■ Work to be completed ■
Scan the lines below for "column" and copy the matches.

____ Records for processing

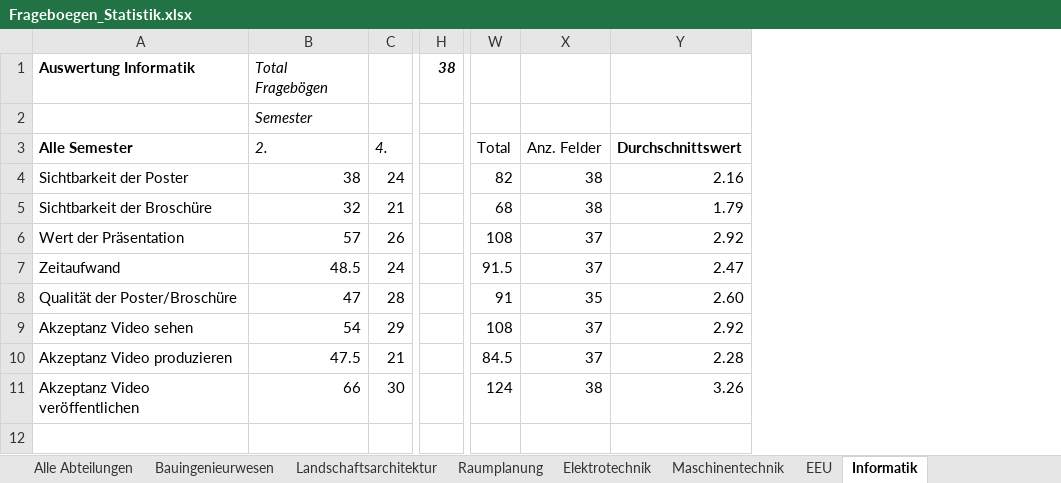
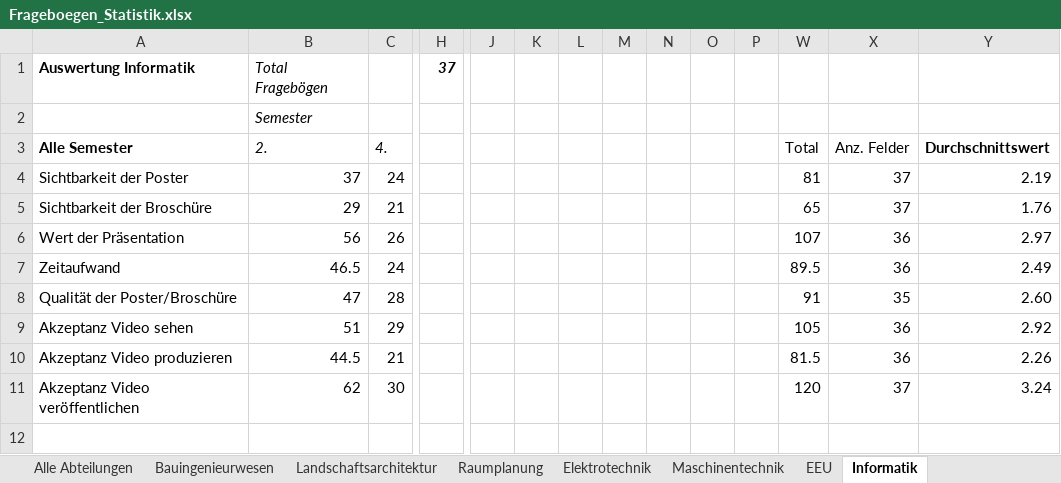
Before and after one commit to lukaselmer/hsr-bachelor-thesis-videowall, an Excel workbook: doc/Bericht/05_Technischer Bericht/03_Vorstudie/Frageboegen_Statistik.xlsx, sheet Informatik, drawn as a sheet; only a part is shown, gaps mark what is left out; values as stored, in another font and other column widths than the file's, no borders; charts and pictures not drawn; the diff covers the shown part only; the diff names each change by its address in the sheet, - before the commit and + after, or states it on an @@ line.

```diff
--- a/doc/Bericht/05_Technischer Bericht/03_Vorstudie/Frageboegen_Statistik.xlsx (sheet Informatik)
+++ b/doc/Bericht/05_Technischer Bericht/03_Vorstudie/Frageboegen_Statistik.xlsx (sheet Informatik)
@@ column J unhidden, empty @@
@@ column K unhidden, empty @@
@@ column L unhidden, empty @@
@@ column M unhidden, empty @@
@@ column N unhidden, empty @@
@@ column O unhidden, empty @@
@@ column P unhidden, empty @@
-H1: 38
+H1: 37
-B4: 38
+B4: 37
-W4: 82
+W4: 81
-X4:X5: 38
+X4:X5: 37
-Y4: 2.16
+Y4: 2.19
-B5: 32
+B5: 29
-W5: 68
+W5: 65
-Y5: 1.79
+Y5: 1.76
-B6: 57
+B6: 56
-W6: 108
+W6: 107
-X6:X7: 37
+X6:X7: 36
-Y6: 2.92
+Y6: 2.97
-B7: 48.5
+B7: 46.5
-W7: 91.5
+W7: 89.5
-Y7: 2.47
+Y7: 2.49
-B9: 54
+B9: 51
-W9: 108
+W9: 105
-X9:X10: 37
+X9:X10: 36
-B10: 47.5
+B10: 44.5
-W10: 84.5
+W10: 81.5
-Y10: 2.28
+Y10: 2.26
-B11: 66
+B11: 62
-W11: 124
+W11: 120
-X11: 38
+X11: 37
-Y11: 3.26
+Y11: 3.24
```
Also changed, not shown: 2 added rows and 22 edited cells elsewhere in this sheet, sheet Alle Abteilungen, sheet Landschaftsarchitektur, sheet Raumplanung, sheet EEU, sheet Maschinentechnik, formulas that keep their value, charts or pictures.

________

■ Completed task ■
Before and after one commit to lukaselmer/hsr-bachelor-thesis-videowall, an Excel workbook: doc/Bericht/05_Technischer Bericht/03_Vorstudie/Frageboegen_Statistik.xlsx, sheet Informatik, drawn as a sheet; only a part is shown, gaps mark what is left out; values as stored, in another font and other column widths than the file's, no borders; charts and pictures not drawn; the diff covers the shown part only; the diff names each change by its address in the sheet, - before the commit and + after, or states it on an @@ line.
@@ column J unhidden, empty @@
@@ column K unhidden, empty @@
@@ column L unhidden, empty @@
@@ column M unhidden, empty @@
@@ column N unhidden, empty @@
@@ column O unhidden, empty @@
@@ column P unhidden, empty @@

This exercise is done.